When Rebecca Kapelsohn applied to the JDC in 1945, she stated that she was ready to work overseas in the Displaced Persons (DP) camps. Her application was accepted, and she was assigned to camps in Leipheim, Bamberg, Cham and Dornstadt. Affectionately known as “Sister Becky,” she was described as a “bright ray” in the desolation of the DP camps in Germany. On December 15, 1946, the heating stove in her bedroom in Dornstadt malfunctioned, resulting in her death from carbon monoxide poisoning.
Rebecca Kapelsohn, born in Brooklyn in 1920, was the daughter of Louis and Kate Kapelsohn, immigrants from Russia. She received a BA degree in English and French from Hunter College, where she was elected to Phi Beta Kappa, and an MA degree in childcare from the New York School of Social Work – Columbia University. In 1943, following her graduation from Columbia, she began her association with the National Council of Jewish Women (NCJW) as a case worker for the Jewish Child Care Association, where she worked in the Child Placement Division. This position, which required a high level of understanding and sensitivity, helped prepare her for her later service in DP camps in post-war Europe.
In May 1945, Kapelsohn submitted an application to the NCJW for an overseas position with the JDC. The accompanying letters of recommendation characterized her as a person who assumed responsibility with ease, had a deep concern for people in distress, a good sense of humor, and a willingness to undertake difficult assignments. Kapelsohn arrived in Paris in November 1945, and immediately began working with Holocaust survivors in the area. She tried to understand what it had meant to live under Nazi rule. Her empathy for the survivors and her ability to communicate with them was reflected in the love and respect that the residents of the DP camps later felt for her.
Kapelsohn arrived in Germany in January 1946. She was assigned first to the DP camp in Leipheim, then to the DP camp in Bamberg. She was described as a “bright ray” in the desolation of the DP camps. In September 1946 she was assigned to a new DP camp in Cham. She took charge of a chaotic situation and worked long hours to transform the temporary camp into a well-organized facility. Thanks to her help, the eight thousand people who arrived at the camp were well cared for, and the camp was liquidated shortly thereafter. Cham, it was said, will remain a monument to her name. She became affectionately known as “Sister Becky.”
Near the end of 1946, Rebecca was posted in Dornstadt. On the night of December 15, the heating stove in her bedroom malfunctioned. She died in her sleep from carbon monoxide poisoning.

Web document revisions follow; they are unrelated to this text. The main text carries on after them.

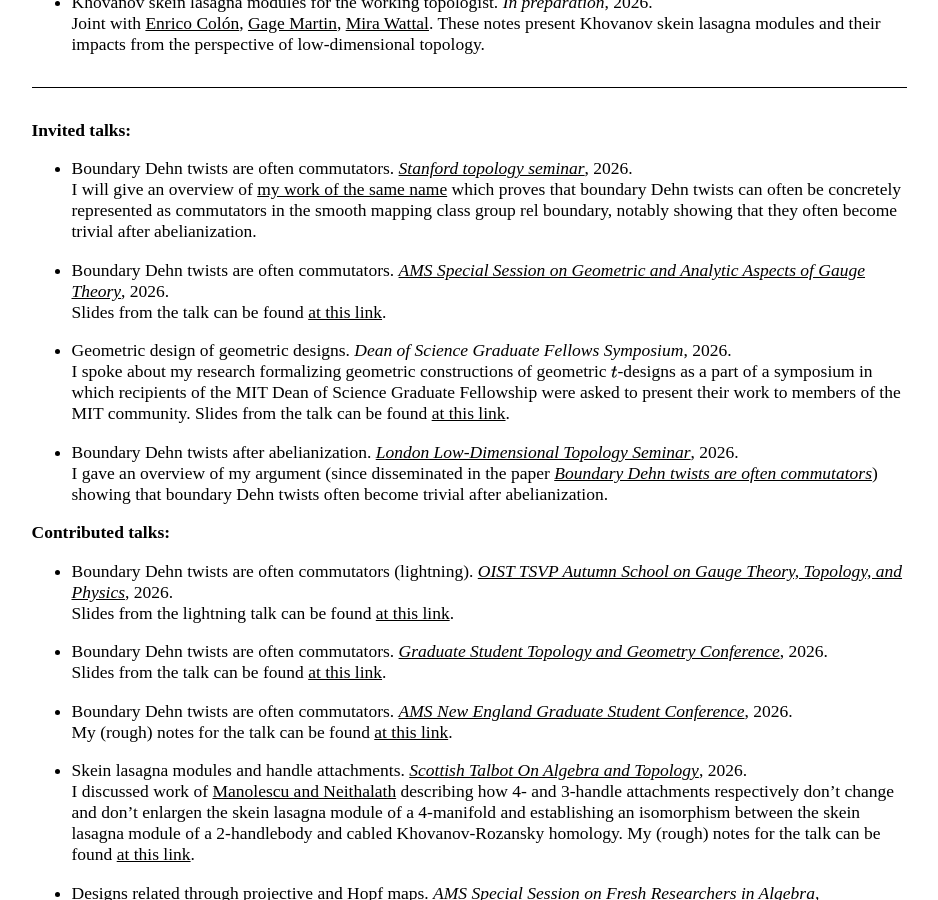
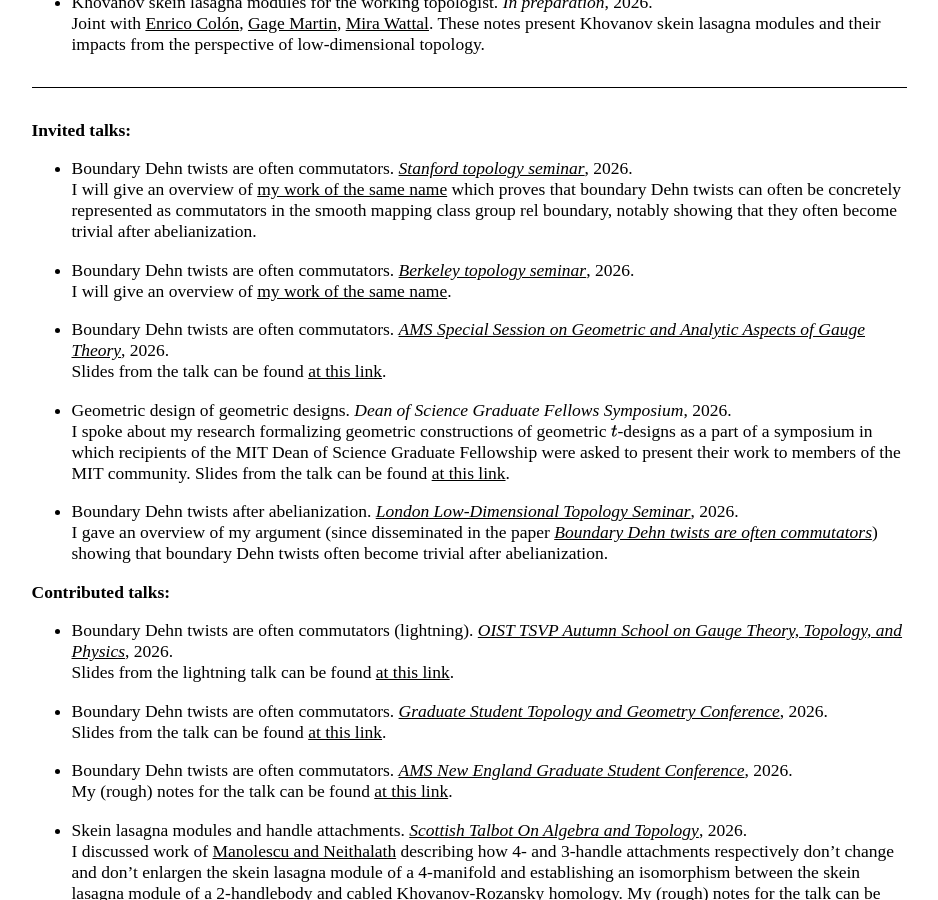
Before and after one commit to AyodejiLindblad/AyodejiLindblad.github.io, a Jekyll site: the page built from index.md, in a window 1280 px wide and 900 px high, scrolled down 1458 px. Shown: the whole window, without its empty margins (171-1109 px from the left). Built offline with Jekyll 4.4.1, drawn with Linux system fonts in a browser that asks for light colours; some web fonts are replaced.

Commit message:
Add Berkeley topology seminar overview
Added a new seminar overview for the Berkeley topology seminar, including a link to the work.

```diff
--- a/index.md
+++ b/index.md
@@ -76,6 +76,9 @@ Joint with [Enrico Colón](https://www.math.harvard.edu/people/colon-enrico/), [
 
 * Boundary Dehn twists are often commutators. *[Stanford topology seminar](https://mathematics.stanford.edu/events/topology)*, 2026.
     I will give an overview of [my work of the same name](https://arxiv.org/pdf/2604.13194) which proves that boundary Dehn twists can often be concretely represented as commutators in the smooth mapping class group rel boundary, notably showing that they often become trivial after abelianization.
+
+* Boundary Dehn twists are often commutators. *[Berkeley topology seminar](https://sites.google.com/view/siddhi-krishna/berkeley-topology-seminar?authuser=0)*, 2026.
+    I will give an overview of [my work of the same name](https://arxiv.org/pdf/2604.13194).
 
 * Boundary Dehn twists are often commutators. *[AMS Special Session on Geometric and Analytic Aspects of Gauge Theory](https://meetings.ams.org/math/fall2026e/meetingapp.cgi/Paper/61828)*, 2026.
     Slides from the talk can be found [at this link](talks/Boundary-Dehn-twists-are-often-commutators-(slides).pdf).
```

Tributes to Rebecca Kapelsohn flowed in to the JDC from many sources. They were collected by the JDC, and a month after Kapelsohn’s death, the JDC in the American Zone of Germany published them in a booklet in her memory. Following are selected sentences from the booklet: “Rebecca Kapelsohn brought hope and courage to those fresh from the horrors of concentration camps. No problem was too small for her attention…She faced a very difficult task, calling for emotional maturity, sound judgment, sincerity and wisdom, all of which she displayed in a measure far beyond her years…Her chief feature was her complete and unfailing love for the people she served, love that overflowed to impress everyone she met.”
Brooklyn Eagle, December 17, 1946.
“In Memoriam – Rebecca Kapelsohn,” an illustrated booklet published by the AJDC, US Zone, Germany, January 1947, with excerpts from her correspondence as well as tributes and evaluations from her co-workers and administrators.
Joint Press Release, December 16, 1946 by the JDC and NCJW.
New York Times, December 17, 1946.
Statements by: Edward M.M. Warburg, JDC Chairman, December 16, 1946.
Mrs. Joseph M. Welt, President, National Council of Jewish Women, December 16, 1946.